Change listing data

+--

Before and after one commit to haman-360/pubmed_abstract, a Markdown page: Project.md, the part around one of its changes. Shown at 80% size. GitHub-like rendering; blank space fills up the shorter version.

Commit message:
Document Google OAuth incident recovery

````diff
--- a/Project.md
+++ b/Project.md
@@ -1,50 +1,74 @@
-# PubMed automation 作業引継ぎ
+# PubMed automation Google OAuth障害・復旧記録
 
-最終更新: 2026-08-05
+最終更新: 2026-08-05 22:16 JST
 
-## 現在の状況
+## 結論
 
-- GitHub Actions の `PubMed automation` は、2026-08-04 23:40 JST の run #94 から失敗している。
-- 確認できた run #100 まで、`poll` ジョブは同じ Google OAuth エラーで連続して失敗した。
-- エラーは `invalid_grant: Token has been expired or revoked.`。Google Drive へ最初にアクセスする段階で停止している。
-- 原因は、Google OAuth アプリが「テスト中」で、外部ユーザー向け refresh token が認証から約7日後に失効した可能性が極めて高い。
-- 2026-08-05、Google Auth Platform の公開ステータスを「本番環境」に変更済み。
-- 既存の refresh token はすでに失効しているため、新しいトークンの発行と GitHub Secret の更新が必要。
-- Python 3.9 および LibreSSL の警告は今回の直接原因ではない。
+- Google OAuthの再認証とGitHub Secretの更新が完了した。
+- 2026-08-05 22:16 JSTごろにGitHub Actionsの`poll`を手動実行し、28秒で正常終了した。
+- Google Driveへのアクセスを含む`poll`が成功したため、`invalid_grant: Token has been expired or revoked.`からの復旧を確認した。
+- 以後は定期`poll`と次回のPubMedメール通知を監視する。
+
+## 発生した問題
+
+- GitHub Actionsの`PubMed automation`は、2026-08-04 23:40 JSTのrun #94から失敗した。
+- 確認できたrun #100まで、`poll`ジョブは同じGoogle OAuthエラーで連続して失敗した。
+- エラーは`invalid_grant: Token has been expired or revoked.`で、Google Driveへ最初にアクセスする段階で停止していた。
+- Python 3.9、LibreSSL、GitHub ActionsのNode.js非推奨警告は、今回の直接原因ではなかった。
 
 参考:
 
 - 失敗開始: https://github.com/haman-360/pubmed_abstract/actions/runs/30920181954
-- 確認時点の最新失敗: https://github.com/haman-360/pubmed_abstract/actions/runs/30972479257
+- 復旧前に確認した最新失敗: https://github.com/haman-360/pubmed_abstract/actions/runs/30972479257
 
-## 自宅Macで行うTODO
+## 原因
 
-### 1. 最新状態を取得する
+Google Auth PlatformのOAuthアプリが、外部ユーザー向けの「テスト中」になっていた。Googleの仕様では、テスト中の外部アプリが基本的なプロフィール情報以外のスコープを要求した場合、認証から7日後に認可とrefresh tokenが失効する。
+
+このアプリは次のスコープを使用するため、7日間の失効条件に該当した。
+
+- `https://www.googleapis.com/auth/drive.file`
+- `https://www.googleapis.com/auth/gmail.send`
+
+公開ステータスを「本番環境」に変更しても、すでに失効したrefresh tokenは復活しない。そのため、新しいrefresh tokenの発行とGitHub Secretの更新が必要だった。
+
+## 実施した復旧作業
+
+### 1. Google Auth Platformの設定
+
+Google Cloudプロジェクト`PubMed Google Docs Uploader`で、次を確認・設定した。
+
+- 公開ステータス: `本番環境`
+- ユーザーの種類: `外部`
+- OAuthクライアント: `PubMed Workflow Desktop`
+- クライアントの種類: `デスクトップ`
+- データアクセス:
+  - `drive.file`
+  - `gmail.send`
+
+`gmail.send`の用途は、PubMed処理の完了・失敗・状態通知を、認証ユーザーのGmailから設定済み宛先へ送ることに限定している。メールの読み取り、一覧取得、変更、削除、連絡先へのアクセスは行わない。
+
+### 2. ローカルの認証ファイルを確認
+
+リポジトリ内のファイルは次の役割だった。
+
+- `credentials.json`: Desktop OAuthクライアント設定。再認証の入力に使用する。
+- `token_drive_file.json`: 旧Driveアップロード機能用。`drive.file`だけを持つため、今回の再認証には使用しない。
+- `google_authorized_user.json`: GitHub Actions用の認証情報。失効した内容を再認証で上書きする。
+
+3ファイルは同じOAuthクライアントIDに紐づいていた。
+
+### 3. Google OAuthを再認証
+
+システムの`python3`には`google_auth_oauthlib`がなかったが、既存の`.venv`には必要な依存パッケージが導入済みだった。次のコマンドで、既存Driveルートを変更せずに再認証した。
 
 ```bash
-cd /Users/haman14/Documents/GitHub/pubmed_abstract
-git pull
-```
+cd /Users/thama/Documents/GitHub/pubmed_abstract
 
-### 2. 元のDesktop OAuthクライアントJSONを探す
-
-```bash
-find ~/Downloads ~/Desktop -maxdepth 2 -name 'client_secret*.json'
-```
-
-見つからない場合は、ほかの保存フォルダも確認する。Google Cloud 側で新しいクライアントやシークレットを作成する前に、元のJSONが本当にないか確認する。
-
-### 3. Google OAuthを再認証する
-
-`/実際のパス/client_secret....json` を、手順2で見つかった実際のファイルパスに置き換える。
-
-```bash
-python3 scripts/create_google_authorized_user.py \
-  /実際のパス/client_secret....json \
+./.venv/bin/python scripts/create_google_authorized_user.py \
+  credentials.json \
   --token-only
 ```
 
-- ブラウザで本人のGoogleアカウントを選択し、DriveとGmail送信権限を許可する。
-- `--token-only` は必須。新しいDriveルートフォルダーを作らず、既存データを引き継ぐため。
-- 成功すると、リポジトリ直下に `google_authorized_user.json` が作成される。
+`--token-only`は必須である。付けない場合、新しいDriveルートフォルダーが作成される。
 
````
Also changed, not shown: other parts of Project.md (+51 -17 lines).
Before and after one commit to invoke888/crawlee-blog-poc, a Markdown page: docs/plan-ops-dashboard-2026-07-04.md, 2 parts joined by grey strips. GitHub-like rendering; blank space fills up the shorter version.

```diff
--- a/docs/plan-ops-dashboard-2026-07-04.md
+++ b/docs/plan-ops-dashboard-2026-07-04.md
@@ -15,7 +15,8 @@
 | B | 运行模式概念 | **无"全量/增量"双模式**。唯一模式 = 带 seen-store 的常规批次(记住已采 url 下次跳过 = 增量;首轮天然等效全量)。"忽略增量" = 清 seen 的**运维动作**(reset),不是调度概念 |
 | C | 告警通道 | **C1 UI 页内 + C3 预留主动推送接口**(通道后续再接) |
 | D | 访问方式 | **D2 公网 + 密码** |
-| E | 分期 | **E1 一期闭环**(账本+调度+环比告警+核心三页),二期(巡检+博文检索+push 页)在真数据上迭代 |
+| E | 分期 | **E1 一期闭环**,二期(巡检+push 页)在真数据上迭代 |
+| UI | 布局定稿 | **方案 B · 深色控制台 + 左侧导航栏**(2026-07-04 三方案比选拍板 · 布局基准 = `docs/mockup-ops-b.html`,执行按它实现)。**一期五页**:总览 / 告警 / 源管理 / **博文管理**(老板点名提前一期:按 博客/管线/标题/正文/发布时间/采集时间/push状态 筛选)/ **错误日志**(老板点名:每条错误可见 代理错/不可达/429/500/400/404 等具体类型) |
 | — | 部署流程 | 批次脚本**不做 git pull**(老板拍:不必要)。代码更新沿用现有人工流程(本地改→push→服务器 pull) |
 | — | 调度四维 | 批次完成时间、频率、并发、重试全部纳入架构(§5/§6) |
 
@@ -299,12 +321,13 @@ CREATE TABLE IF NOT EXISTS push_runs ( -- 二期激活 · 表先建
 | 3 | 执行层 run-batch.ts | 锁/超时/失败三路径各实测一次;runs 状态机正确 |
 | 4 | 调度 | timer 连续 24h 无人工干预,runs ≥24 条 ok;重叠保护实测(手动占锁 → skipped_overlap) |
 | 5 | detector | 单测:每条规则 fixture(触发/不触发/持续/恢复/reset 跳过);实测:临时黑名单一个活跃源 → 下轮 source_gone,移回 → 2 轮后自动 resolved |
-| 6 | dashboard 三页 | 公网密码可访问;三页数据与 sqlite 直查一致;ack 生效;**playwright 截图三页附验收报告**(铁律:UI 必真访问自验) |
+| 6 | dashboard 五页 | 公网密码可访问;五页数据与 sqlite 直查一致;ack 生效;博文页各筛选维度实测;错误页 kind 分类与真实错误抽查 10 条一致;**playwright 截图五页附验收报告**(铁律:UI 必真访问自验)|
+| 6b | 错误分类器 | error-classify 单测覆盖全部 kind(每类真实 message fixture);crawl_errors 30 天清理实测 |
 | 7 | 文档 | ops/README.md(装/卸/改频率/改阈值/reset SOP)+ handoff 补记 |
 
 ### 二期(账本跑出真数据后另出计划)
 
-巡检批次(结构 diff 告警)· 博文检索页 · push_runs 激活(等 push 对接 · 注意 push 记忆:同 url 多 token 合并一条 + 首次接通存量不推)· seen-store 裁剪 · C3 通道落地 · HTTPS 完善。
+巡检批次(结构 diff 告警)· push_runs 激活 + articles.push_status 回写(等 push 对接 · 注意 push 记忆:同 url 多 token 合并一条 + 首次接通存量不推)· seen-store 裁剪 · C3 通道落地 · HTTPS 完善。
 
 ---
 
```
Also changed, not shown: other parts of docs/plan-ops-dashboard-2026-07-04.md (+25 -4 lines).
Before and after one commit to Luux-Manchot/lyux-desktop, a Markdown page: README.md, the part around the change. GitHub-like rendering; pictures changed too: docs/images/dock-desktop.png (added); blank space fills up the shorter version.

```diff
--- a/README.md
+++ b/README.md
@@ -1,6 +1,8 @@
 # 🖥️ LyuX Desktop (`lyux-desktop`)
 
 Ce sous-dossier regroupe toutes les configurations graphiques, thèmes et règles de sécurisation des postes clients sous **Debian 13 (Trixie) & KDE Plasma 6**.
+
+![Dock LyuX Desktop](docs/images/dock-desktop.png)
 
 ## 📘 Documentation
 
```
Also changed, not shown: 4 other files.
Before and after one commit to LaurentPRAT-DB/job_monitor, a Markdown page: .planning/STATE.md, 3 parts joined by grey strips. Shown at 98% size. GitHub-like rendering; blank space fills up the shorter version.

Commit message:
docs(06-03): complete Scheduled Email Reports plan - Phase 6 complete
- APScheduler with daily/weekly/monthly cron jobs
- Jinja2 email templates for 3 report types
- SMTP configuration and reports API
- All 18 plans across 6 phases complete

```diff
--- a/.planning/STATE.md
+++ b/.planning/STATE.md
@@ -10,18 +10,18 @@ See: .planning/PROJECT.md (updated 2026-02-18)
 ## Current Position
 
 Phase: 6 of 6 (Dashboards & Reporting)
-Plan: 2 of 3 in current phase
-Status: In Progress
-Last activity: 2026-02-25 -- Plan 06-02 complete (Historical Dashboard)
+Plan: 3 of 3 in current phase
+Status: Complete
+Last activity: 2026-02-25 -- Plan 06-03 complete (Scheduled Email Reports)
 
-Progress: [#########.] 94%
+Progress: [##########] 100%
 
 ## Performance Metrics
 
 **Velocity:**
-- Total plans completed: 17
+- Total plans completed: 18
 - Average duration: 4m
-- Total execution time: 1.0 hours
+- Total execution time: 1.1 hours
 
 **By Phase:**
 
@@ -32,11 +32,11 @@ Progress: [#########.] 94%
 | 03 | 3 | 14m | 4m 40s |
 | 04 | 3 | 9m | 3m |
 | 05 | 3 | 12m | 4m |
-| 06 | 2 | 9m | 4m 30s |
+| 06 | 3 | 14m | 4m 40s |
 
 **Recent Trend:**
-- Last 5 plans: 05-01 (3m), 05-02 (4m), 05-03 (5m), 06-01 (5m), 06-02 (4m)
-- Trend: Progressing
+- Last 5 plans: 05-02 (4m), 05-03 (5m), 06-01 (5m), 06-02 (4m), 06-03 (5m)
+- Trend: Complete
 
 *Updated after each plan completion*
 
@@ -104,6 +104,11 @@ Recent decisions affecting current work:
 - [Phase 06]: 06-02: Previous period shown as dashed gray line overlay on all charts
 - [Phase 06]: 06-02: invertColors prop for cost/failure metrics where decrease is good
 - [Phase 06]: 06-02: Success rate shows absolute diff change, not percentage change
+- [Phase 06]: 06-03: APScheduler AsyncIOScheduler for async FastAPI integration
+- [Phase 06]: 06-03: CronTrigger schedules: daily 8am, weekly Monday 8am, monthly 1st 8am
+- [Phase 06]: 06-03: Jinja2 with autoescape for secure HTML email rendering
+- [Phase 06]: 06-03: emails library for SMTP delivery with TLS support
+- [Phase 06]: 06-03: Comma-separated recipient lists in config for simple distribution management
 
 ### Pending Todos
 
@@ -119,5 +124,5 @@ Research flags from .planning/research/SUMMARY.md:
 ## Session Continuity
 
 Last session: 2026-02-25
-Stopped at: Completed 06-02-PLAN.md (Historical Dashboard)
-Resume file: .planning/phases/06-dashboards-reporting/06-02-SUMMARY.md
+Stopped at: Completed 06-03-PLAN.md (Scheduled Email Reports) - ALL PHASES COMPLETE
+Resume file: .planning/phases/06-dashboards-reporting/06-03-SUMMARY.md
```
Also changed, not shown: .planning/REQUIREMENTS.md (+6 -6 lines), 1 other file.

+--

### YOUR ASSIGNMENT
Wherever the string "Before" is found in the entries, copy the line it sits in.

### EXERCISE OUTPUT
Before and after one commit to haman-360/pubmed_abstract, a Markdown page: Project.md, the part around one of its changes. Shown at 80% size. GitHub-like rendering; blank space fills up the shorter version.
Before and after one commit to invoke888/crawlee-blog-poc, a Markdown page: docs/plan-ops-dashboard-2026-07-04.md, 2 parts joined by grey strips. GitHub-like rendering; blank space fills up the shorter version.
Before and after one commit to Luux-Manchot/lyux-desktop, a Markdown page: README.md, the part around the change. GitHub-like rendering; pictures changed too: docs/images/dock-desktop.png (added); blank space fills up the shorter version.
Before and after one commit to LaurentPRAT-DB/job_monitor, a Markdown page: .planning/STATE.md, 3 parts joined by grey strips. Shown at 98% size. GitHub-like rendering; blank space fills up the shorter version.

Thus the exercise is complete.